• **Records supplied**
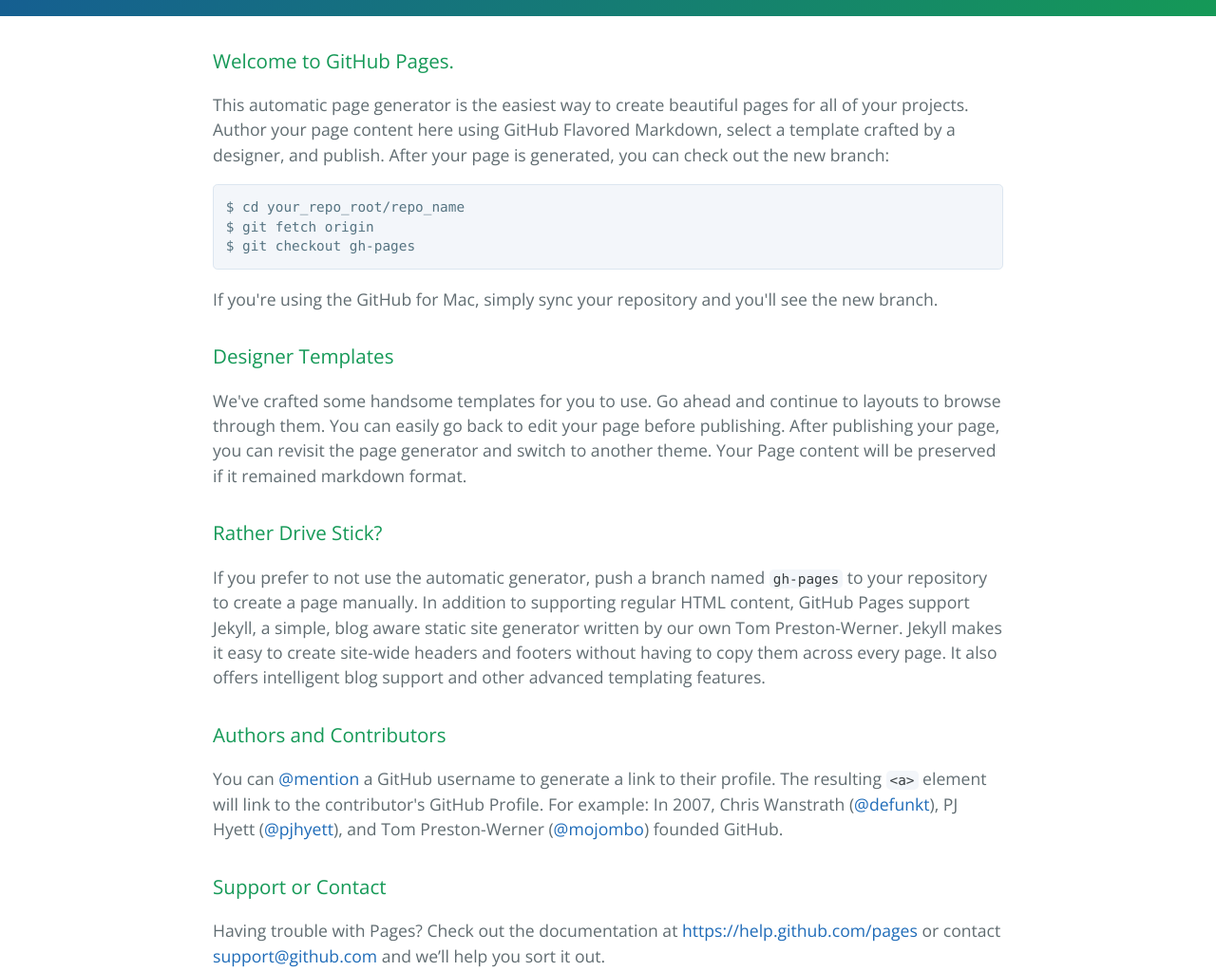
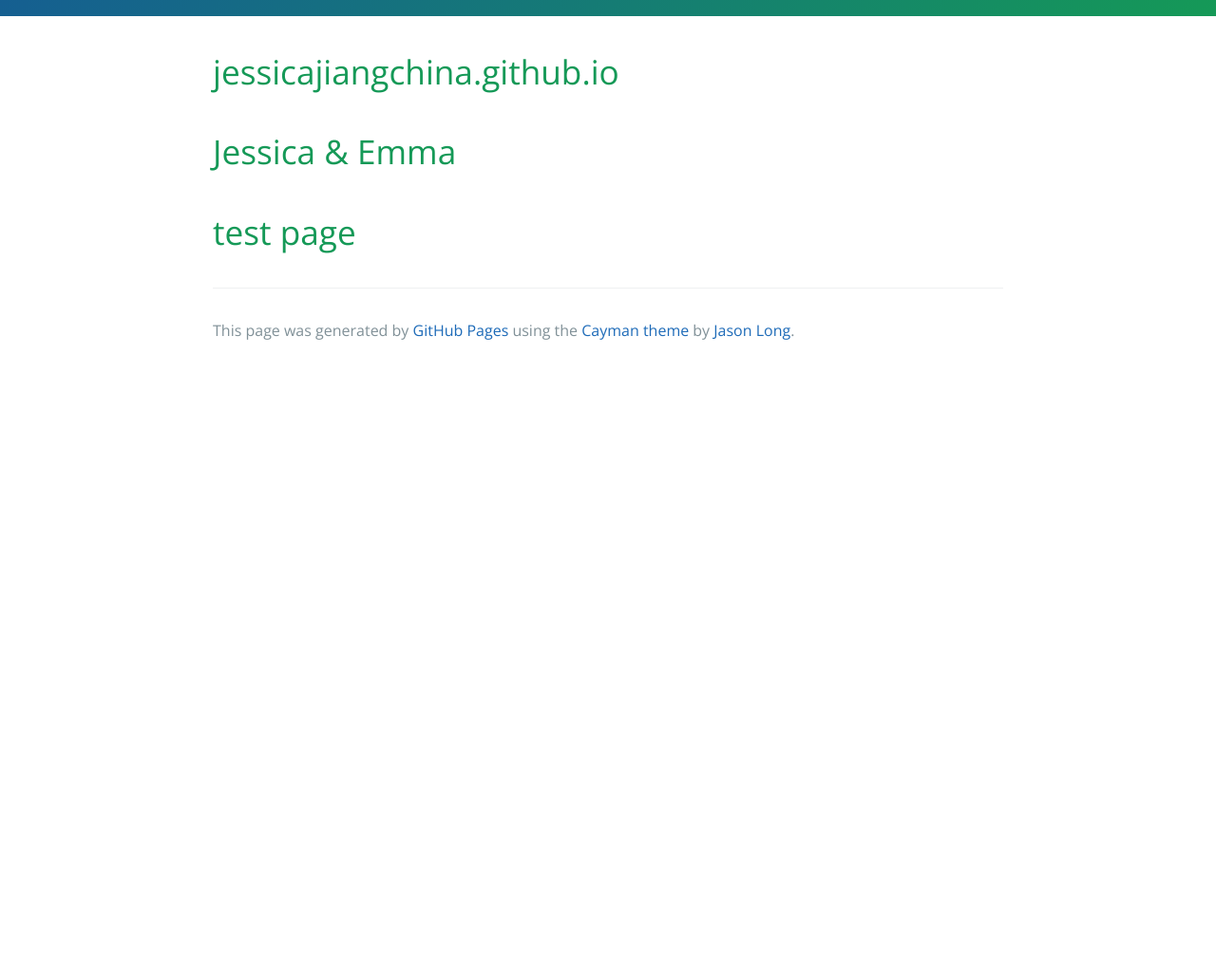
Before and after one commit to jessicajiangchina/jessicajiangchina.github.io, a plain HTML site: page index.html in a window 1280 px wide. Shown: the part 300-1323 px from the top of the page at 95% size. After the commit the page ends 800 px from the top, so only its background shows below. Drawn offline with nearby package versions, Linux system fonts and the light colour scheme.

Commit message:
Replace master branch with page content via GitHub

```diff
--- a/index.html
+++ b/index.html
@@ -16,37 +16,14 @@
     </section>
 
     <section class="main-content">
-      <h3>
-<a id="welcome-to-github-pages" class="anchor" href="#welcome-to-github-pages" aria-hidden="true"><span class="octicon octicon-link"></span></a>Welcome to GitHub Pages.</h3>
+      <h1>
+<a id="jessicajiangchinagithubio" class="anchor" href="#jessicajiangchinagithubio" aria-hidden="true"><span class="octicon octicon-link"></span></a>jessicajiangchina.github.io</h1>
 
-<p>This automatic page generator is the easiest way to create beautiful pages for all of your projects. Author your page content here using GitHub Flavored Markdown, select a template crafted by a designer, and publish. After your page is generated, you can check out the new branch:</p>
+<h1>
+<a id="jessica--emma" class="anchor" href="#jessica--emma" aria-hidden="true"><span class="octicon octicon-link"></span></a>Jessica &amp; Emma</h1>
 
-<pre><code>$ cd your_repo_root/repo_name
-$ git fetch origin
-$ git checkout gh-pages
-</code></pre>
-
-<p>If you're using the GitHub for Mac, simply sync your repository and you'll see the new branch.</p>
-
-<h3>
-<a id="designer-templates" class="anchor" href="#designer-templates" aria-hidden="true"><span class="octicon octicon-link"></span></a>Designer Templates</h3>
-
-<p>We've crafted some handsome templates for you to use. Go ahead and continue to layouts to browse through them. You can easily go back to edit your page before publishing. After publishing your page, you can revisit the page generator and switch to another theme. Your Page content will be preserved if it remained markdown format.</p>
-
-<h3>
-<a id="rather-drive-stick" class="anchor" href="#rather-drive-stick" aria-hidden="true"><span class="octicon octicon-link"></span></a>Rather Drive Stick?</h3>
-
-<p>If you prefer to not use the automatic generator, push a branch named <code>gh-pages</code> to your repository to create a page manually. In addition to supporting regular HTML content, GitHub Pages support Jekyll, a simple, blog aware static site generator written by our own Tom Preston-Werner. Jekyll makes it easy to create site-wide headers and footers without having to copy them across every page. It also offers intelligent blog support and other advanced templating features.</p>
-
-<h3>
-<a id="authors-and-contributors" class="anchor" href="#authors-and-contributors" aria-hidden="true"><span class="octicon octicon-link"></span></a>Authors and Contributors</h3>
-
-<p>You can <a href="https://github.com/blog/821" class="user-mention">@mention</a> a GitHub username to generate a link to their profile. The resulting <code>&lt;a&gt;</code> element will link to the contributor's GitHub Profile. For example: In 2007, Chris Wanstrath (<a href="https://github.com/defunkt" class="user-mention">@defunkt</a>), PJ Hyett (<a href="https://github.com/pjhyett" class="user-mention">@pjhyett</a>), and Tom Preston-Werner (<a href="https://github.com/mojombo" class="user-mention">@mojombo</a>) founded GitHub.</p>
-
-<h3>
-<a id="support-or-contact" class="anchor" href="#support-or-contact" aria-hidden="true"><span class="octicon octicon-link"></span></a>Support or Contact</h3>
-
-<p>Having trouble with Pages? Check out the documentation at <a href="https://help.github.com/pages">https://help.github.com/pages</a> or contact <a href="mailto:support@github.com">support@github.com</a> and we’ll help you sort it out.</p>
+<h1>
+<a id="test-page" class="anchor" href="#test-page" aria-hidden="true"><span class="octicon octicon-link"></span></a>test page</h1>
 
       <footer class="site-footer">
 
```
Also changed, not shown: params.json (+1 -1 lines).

• **Task requirements**
Copy each line of the preceding data that contains the string "section".

• **Final answer**
     </section>
     <section class="main-content">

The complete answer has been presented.